▸ WHAT YOU WILL DO
Out of the listing below, copy every line that carries the string "scripts".

|---|

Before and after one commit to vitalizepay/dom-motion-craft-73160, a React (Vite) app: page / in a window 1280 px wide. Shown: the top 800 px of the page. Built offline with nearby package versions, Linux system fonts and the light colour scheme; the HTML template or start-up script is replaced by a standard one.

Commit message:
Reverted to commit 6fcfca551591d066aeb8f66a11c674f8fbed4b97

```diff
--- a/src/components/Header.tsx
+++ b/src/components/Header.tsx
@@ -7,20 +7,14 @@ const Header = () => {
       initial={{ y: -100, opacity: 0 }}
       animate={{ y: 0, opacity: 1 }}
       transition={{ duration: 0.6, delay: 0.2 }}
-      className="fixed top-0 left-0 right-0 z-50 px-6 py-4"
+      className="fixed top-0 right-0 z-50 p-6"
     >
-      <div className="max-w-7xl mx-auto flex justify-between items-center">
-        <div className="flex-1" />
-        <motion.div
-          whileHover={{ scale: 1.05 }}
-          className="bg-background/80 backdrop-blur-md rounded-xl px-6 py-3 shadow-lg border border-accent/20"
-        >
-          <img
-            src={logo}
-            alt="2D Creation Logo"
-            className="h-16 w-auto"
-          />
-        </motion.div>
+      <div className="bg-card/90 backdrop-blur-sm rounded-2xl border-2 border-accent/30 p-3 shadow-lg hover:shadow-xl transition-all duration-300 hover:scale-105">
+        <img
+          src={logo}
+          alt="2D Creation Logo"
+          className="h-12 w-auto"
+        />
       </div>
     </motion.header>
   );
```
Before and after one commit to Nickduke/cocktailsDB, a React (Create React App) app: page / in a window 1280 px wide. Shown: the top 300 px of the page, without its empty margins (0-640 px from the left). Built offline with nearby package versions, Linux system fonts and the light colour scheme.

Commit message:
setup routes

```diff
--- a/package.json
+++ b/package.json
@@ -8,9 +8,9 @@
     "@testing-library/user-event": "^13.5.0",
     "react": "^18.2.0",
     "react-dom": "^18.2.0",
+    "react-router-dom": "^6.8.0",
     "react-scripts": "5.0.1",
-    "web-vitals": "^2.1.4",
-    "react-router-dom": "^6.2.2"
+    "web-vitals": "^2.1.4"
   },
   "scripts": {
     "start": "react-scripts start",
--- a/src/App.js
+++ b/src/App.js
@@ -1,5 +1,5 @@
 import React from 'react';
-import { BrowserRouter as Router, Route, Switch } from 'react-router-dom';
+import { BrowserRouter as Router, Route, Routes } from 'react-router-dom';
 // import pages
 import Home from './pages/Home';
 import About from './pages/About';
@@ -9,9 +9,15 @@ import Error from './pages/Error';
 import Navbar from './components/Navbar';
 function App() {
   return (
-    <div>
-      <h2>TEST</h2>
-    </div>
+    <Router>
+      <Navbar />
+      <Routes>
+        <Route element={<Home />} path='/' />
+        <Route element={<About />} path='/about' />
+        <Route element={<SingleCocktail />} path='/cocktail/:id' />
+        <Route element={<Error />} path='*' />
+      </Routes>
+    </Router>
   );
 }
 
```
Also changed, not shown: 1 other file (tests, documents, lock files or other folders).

|---|

▸ SOLVED EXERCISE
     "react-scripts": "5.0.1",
   "scripts": {
     "start": "react-scripts start",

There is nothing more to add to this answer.